Baker's most difficult goal to achieve were the ratification of the post-war amendments that, among other things, removed the rights to vote from many southerners, banned slavery, and granted blacks the right to vote. His advocacy on the issues though managed to secure each of their ratifications, with the fourteenth amendment being the last ratified in 1869. The Democrats had resigned office en masse when the bill was put up for a vote to deny quorum, but the Republicans went ahead to approve the amendment. When the Democrats took the legislature in the following election, they revoked the ratification of the amendments, but it was too late and the federal government, which was Republican dominated at the time, had already added them to the constitution.
Death and legacy
After Baker's term as governor expired he retired from public office and reopened his law office. His new partner was his former political opponent, Thomas Hendricks. After Hendricks was elected governor in 1872, Baker took on state attorney general Oscar B. Hord and Chief Justice of the Indiana Supreme Court Samuel Perkins as partners. The law firm was passed on to Baker's son, and has since became one of the leading law firms in the United States, Baker & Daniels LLP.
Baker remained active in public affairs and urged the state schools to grant equal opportunities. He became fairly active in the woman's suffrage movement and delivered an address to one of their meetings. He died on April 28, 1885, and was buried in Evansville, Indiana.
CONRAD BAKER was born in Pennsylvania, received his education at Pennsylvania College, and studied law in Gettysburg. Baker moved to Evansville, Indiana, in 1841, and served in the Indiana House of Representatives from 1845 to 1846. In 1856 he was defeated for lieutenant governor on the Republican ticket with Oliver P. Morton.
During the war he served three years as a colonel, and in 1864 he was successful in his bid for lieutenant governor. He became governor in 1867 when Governor Morton was elected to the United States Senate, and Baker was elected to his own term as governor in 1868.
Baker is responsible for initiating the project to collect portraits of all Indiana governors. After his administration he entered the prominent law firm of Hendricks, Hord, and Hendricks, replacing Thomas A. Hendricks, his successor as governor.
The election of 1868 was marked by the absence of any declarations of misconduct or accusations against Baker. As one writer notes: "His administration had been characterized as an upright, honest and conscientious one, so much so that his honorable opponent found nothing to attack but the measures of the party of which Governor Baker was the chosen representative." Baker was heavyset, with sandy hair and whiskers and florid complexion.
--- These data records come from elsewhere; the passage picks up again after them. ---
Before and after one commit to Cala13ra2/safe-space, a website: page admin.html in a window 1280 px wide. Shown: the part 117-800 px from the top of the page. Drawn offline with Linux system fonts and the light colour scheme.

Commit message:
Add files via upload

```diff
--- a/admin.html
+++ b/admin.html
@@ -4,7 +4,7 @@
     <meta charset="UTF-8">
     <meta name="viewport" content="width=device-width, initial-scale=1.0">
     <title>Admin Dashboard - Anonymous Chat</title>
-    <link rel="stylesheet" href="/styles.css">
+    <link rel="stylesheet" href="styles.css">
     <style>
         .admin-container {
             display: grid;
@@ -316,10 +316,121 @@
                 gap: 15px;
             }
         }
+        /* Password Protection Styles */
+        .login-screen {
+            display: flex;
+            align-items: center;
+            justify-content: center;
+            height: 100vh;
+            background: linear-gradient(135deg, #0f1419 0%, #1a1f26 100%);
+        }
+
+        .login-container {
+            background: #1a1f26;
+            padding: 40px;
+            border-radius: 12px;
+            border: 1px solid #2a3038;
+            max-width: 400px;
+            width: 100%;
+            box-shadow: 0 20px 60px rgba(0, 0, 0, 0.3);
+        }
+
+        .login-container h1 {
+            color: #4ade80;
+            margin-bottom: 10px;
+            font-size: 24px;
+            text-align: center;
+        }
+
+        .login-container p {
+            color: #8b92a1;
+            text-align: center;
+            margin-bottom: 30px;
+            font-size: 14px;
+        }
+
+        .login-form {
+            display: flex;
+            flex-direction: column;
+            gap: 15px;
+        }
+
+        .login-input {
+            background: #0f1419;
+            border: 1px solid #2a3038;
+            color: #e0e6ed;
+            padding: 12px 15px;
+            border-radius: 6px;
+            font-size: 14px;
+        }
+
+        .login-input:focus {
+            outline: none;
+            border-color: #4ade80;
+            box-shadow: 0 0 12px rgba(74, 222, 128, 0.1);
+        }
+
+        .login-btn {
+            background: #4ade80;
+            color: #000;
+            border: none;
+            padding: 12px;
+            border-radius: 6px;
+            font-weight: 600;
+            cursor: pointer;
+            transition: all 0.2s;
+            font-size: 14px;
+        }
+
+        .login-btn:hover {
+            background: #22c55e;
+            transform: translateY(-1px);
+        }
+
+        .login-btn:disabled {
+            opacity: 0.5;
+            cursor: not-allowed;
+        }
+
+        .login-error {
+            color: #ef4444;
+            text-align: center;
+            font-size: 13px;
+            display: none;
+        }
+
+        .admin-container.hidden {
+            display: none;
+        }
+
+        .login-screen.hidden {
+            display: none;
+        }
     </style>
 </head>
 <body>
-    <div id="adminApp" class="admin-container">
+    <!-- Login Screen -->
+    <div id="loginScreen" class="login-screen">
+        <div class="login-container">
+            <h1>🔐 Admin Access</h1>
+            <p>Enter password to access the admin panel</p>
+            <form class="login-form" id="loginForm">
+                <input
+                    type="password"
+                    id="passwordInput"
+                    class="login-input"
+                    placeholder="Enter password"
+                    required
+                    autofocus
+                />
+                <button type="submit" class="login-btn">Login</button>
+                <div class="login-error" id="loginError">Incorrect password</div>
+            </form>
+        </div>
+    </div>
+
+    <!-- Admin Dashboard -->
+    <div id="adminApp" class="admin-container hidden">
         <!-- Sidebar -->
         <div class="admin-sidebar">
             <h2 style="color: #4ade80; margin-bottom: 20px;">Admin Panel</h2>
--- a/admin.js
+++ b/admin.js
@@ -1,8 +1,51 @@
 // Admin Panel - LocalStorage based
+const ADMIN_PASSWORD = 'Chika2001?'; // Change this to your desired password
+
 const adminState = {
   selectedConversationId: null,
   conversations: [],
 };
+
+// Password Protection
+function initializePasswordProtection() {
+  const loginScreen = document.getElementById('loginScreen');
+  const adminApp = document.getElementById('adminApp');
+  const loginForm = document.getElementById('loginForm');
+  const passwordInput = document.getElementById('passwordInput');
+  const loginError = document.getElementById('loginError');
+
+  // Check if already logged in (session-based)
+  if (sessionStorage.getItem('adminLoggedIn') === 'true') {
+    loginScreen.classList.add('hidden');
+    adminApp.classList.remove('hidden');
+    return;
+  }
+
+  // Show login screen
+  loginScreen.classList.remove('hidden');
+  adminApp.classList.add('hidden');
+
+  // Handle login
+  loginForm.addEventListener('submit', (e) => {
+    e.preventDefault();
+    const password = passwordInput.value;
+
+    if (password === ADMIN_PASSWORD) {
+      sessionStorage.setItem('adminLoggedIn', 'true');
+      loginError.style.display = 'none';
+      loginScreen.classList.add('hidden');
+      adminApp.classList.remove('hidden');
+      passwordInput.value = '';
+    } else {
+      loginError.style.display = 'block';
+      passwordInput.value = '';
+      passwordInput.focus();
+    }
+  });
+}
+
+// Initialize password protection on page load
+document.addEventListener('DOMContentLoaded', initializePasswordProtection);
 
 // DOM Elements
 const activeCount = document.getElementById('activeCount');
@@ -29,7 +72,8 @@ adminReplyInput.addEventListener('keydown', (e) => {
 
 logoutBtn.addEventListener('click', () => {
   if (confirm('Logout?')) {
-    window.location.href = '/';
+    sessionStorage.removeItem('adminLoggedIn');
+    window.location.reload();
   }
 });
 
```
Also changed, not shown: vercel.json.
Source: Peat, Wilbur D. Portraits and Painters of the Governors of Indiana 1800-1978. Revised, edited and with new entries by Diane Gail Lazarus, Indianapolis Museum of Art. Biographies of the governors by Lana Ruegamer, Indiana Historical Society. Indianapolis: Indiana Historical Society and Indianapolis Museum of Art, 1978.